*Information shown*
>>>

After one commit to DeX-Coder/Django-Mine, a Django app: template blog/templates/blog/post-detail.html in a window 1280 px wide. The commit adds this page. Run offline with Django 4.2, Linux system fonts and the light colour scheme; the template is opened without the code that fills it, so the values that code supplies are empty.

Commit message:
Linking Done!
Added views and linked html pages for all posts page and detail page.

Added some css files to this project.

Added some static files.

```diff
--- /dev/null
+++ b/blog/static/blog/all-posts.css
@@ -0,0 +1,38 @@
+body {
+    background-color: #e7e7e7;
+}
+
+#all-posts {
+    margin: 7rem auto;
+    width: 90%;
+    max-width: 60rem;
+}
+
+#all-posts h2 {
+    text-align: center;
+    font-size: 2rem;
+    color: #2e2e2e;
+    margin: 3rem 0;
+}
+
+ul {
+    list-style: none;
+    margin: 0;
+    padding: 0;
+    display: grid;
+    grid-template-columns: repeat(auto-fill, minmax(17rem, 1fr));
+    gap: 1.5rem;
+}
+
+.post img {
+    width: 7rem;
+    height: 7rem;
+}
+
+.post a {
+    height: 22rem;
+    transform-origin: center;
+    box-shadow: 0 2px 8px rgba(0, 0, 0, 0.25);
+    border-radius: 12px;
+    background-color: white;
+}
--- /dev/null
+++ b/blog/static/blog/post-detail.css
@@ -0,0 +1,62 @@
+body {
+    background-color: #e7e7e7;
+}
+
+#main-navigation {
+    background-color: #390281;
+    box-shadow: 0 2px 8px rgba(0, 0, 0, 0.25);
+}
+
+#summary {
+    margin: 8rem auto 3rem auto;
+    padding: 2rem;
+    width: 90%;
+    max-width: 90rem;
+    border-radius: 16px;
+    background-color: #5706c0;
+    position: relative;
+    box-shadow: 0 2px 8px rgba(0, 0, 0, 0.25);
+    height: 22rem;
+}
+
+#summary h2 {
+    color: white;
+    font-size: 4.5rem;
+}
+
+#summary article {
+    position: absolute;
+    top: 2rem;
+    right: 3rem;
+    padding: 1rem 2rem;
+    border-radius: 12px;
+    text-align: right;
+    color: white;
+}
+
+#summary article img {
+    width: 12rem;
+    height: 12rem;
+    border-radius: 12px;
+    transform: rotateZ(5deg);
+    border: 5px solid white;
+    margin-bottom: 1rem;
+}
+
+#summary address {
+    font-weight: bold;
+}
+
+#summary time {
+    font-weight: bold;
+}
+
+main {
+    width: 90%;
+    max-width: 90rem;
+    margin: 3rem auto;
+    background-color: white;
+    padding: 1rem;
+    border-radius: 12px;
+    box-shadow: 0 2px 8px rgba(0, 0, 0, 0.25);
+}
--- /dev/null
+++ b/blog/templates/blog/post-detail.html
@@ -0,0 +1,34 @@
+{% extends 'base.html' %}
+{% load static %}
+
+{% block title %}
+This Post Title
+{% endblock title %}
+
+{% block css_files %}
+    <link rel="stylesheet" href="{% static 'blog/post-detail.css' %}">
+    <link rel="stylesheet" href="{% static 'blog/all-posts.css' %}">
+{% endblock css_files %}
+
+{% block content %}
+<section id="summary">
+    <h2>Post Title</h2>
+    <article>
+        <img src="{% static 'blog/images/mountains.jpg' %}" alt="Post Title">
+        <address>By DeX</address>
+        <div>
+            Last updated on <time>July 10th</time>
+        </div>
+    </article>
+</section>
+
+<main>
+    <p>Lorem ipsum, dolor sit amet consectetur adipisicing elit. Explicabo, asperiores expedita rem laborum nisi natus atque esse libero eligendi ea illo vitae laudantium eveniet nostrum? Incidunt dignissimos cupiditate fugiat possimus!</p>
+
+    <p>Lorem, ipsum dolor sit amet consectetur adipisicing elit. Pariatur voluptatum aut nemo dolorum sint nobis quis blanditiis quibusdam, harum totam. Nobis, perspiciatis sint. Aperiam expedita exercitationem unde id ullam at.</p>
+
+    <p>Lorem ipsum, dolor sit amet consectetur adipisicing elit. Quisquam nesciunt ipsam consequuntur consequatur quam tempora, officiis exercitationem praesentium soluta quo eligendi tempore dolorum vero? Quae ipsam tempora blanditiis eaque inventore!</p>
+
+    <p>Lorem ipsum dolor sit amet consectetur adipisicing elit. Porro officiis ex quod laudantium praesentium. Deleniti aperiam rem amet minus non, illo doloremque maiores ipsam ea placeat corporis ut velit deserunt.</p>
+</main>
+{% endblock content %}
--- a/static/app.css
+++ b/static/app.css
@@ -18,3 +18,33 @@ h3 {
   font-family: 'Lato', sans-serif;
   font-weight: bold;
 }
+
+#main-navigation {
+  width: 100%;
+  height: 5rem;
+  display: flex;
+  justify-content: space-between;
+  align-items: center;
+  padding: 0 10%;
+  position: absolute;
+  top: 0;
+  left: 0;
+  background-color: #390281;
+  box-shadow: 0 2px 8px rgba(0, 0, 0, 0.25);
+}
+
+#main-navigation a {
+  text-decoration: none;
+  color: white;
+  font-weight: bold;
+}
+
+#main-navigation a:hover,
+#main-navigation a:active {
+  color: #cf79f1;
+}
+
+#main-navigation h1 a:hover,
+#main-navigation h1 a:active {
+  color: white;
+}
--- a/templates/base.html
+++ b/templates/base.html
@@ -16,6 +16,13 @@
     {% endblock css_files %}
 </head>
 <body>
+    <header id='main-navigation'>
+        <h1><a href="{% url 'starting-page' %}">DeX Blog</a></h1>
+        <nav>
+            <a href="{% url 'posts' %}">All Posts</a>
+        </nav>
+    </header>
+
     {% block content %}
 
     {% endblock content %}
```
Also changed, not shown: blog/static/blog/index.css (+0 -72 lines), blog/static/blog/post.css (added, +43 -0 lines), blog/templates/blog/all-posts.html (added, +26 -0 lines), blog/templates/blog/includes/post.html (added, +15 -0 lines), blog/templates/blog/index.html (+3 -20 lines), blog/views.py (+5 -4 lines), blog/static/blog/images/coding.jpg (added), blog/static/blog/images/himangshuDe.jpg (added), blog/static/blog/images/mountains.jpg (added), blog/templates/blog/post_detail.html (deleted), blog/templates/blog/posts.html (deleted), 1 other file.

<<<
>>>

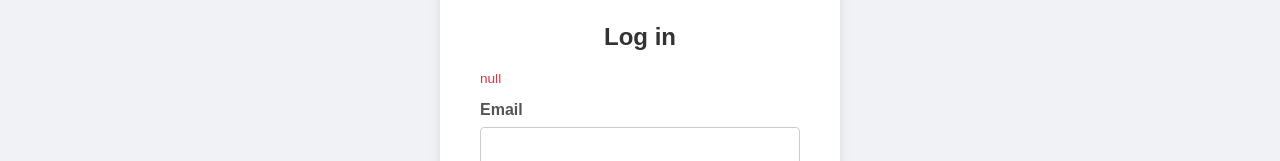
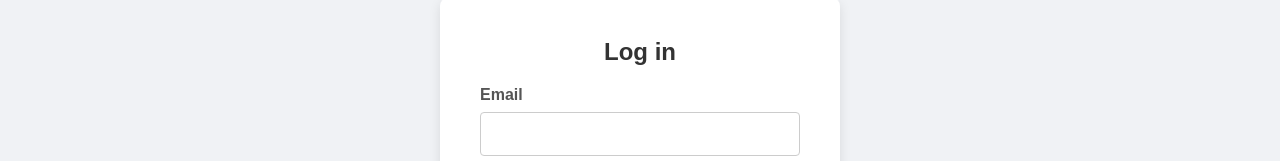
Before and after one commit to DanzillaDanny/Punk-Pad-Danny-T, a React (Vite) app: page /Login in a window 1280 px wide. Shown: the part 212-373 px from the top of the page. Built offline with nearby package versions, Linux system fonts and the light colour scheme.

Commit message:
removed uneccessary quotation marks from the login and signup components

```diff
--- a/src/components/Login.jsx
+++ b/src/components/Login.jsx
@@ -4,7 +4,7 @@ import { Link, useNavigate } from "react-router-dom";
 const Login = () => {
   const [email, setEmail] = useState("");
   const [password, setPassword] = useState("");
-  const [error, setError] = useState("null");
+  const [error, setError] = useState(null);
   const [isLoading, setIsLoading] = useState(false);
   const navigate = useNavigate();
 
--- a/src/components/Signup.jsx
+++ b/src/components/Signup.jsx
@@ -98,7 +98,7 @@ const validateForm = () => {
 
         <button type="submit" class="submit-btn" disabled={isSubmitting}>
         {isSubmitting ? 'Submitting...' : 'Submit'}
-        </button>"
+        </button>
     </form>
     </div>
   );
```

<<<
>>>

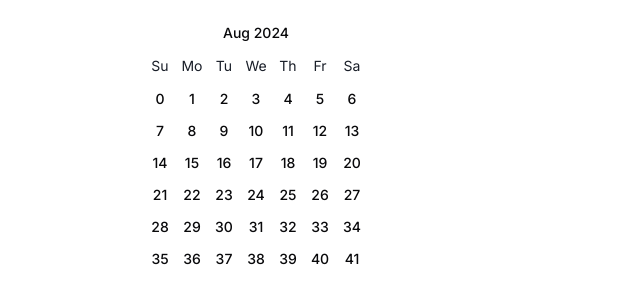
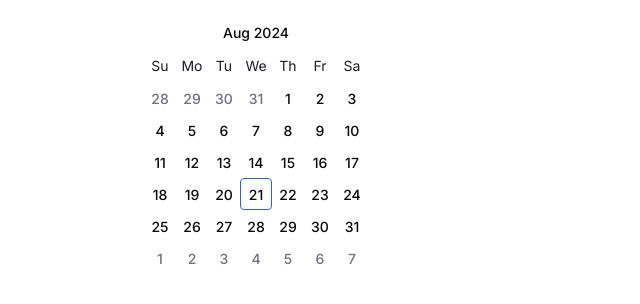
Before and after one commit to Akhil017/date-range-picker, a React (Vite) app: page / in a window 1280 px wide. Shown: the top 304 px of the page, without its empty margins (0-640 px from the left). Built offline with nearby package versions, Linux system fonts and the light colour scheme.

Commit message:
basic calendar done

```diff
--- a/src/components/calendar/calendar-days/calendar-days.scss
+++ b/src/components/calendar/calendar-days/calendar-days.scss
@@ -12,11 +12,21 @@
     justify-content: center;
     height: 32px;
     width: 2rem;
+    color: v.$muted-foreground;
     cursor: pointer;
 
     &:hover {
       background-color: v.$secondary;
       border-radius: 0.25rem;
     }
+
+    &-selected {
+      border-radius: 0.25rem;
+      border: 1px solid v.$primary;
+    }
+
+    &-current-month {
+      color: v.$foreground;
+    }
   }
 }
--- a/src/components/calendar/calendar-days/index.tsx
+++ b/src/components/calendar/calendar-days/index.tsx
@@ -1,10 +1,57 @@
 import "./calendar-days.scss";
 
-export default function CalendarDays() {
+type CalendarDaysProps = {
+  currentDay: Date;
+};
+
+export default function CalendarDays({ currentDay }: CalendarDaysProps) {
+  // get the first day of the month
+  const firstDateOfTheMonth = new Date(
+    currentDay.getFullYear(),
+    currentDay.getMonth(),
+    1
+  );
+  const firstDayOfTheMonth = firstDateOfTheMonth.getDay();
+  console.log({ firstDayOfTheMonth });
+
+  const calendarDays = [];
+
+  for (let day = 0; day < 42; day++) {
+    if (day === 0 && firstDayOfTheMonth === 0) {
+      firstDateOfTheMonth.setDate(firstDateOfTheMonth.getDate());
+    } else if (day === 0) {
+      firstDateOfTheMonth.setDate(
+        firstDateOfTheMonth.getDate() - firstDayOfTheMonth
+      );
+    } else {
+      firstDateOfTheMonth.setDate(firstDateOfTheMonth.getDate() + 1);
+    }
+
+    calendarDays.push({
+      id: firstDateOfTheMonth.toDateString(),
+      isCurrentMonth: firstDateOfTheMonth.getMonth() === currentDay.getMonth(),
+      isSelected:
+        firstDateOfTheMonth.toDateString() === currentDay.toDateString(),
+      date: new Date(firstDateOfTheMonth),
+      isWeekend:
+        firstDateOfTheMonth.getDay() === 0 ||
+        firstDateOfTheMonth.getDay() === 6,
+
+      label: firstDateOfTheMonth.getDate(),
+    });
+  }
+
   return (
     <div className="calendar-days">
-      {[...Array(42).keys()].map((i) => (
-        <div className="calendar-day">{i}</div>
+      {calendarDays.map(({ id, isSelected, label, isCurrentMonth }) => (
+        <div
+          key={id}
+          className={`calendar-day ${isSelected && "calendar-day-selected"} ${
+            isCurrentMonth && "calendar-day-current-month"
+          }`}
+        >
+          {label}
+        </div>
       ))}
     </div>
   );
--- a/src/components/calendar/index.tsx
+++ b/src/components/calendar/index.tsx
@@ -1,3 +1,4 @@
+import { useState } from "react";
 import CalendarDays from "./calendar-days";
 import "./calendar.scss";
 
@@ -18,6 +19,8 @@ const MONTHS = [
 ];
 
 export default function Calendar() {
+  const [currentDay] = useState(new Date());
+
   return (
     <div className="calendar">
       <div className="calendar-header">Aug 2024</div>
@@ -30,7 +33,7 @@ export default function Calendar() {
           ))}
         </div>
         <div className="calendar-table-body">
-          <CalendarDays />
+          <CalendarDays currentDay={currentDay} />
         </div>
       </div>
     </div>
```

<<<

*Problem statement*
Search the data and copy each line containing "content".

*Solution to this problem*
+{% block content %}
+{% endblock content %}
+  justify-content: space-between;
     {% block content %}
     {% endblock content %}
     justify-content: center;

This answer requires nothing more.